Fiji went down to a shock 24-23 defeat by Portugal in Toulouse on Sunday but still qualified for a Rugby World Cup quarter-final with England and ensured the elimination of Australia.
Fiji, who only needed one point from the game, finished runners-up in Pool C behind Wales and will play the English, whom they beat at Twickenham in both sides' final World Cup warm-up match, in Marseille, a day after the Welsh take on Argentina at the same Stade Velodrome.
The result of the 40th and final pool game of the tournament in France also saw Eddie Jones' Wallabies finish in third spot to miss out the knock-out phase for the first time.
The Fijians looked out of sorts in a nervy display marred by a number of handling errors under intense pressure from Portugal, whose victory — thanks to a converted try two minutes from time — was their first at a World Cup.
"It is incredible and unbelievable," said Portugal coach Patrice Lagisquet. "The players always find resources that I never expected.
"That last try, it was amazing. They still surprise me after four years and it is an incredible group."
Fiji coach Simon Raiwalui heaped praise on Portugal.
"They stuck in and got the try at the end, full credit to them," he said "We're disappointed to not get that win, we were a bit tired in terms of context of the game, but Portugal can enjoy tonight."
Turning to England, Raiwalui added: "We have got to reassess tomorrow and recover, they are a very good tournament team England — but we will review it first."
Fiji scrum-half Frank Lomani got the scoreboard ticking with an early penalty in a high-tempo start to the game, with the Pacific Islanders looking to build on wins over Australia (22-15) and Georgia (17-12) after an opening 32-26 defeat by Wales.
But Portugal, with the ubiquitous Samuel Marques marshalling his team, gave as good as they got in the early skirmishes.
Portugal came into the game winless, having lost to Wales (28-8) and Australia (34-14) either side of an 18-18 draw with Georgia.
And as the game opened up towards the end of the first-half, it was the Portuguese who took the game by the scruff of the neck, Rodrigo Marta going close on a kick and chase before an attack marked by a number of offloads led to them kicking for touch as they searched for a score.
The ball was recycled but star winger Raffaele Storti knocked on over the line as he chased down a pass that came off his toe.
Marques kicked the penalty to draw the scores level after a previous Fijian infringement.
The game turned on its head in 10 crazy minutes in the second period.
Storti enjoyed a successful second bite of the apple, outpacing Vinaya Habosi to latch on to a Pedro Bettencourt grubber after Jeronimo Portela outjumped everyone to gather a high up-and-under.
Marques converted, but from the restart chaos ruled, Marta breaking two tackles and sprinting upfield.

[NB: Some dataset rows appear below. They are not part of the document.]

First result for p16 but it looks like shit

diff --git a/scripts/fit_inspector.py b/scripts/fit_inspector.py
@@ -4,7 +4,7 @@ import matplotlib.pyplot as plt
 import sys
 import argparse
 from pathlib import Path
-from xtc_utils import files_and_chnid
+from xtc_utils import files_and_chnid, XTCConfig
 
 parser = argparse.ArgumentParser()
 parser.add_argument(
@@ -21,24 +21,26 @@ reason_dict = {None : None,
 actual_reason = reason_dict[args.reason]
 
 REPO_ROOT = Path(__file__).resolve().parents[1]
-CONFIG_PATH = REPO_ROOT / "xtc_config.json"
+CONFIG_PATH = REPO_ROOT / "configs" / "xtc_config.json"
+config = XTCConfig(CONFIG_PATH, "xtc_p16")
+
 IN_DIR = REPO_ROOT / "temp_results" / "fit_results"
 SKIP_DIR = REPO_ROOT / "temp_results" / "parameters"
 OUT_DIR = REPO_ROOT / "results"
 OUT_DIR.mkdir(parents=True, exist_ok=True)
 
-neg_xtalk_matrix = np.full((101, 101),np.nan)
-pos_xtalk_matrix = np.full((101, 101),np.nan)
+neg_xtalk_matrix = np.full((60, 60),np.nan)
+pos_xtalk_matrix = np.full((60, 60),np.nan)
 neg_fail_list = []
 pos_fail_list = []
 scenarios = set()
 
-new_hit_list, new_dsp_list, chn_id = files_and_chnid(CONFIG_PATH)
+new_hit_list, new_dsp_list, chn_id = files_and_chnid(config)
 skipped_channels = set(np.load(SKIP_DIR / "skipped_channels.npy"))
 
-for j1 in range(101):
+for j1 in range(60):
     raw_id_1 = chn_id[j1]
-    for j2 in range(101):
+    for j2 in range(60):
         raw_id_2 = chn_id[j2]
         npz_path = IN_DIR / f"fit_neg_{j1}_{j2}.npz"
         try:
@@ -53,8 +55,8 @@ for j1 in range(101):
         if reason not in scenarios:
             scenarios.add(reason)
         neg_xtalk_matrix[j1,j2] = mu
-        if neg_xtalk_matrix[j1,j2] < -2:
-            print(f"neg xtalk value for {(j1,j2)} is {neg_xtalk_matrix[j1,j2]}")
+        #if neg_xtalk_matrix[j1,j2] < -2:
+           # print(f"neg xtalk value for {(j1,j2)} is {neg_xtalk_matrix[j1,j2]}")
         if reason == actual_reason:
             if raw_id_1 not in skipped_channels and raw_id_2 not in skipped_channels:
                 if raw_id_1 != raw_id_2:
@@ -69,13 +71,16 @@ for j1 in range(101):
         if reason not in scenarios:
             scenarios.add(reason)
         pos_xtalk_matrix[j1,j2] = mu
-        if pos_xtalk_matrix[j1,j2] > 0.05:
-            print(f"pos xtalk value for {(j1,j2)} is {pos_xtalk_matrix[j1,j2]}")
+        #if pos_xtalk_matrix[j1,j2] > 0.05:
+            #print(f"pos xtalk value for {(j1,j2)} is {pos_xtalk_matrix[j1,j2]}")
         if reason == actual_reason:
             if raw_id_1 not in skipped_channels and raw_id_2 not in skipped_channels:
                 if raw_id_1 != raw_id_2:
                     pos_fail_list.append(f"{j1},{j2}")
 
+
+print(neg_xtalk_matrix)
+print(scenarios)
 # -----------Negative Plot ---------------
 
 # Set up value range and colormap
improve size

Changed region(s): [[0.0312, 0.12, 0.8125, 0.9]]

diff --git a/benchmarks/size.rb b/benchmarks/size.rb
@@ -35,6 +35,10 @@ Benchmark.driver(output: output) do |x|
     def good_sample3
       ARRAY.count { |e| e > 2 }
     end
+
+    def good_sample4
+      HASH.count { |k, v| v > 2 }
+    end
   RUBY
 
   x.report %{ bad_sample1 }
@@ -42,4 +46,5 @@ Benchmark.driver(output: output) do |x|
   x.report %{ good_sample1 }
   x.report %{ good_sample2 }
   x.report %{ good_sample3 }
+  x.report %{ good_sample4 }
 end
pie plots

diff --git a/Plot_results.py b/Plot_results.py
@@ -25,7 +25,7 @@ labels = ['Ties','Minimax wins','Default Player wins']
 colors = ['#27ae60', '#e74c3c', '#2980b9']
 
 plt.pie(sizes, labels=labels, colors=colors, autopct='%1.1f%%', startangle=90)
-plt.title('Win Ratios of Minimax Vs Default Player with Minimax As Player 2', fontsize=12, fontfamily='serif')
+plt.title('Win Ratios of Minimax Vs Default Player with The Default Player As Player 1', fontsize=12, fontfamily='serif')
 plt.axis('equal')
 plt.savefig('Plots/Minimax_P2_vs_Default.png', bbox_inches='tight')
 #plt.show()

The winger found Nicolas Martins inside, but the flanker's pass went to ground and was scooped up by Fiji full-back Sireli Maqala.
Maqala surged back into Portuguese territory and when he was pulled to ground, Levani Botia crashed over, Lomani converting to make it 10 points apiece.
When Botia was yellow carded almost immediately after for a high tackle on Portela, Portugal ripped back and veteran prop Francisco Fernandes was driven over for his side's second try. Marques made no mistake with the conversion.
Fiji responded, dominating possession and territory, but a driving double tackle by Fernandes and Martins on Te Ahiwaru Cirikidaveta and hooker Mike Tadjer forcing Habosi into a knock-on in contact were symbolic of Portugal's doughty defence.
Mesake Doge finally broke the deadlock, crashing over with 12 minutes to play, Lomani converting to level the scores once again.
The Fijian scrum-half was then on target with two penalties that looked to have handed Fiji the win.
But Marta crossed for a try with two minutes to play, Marques delivering the coup de grace conversion for a famous victory.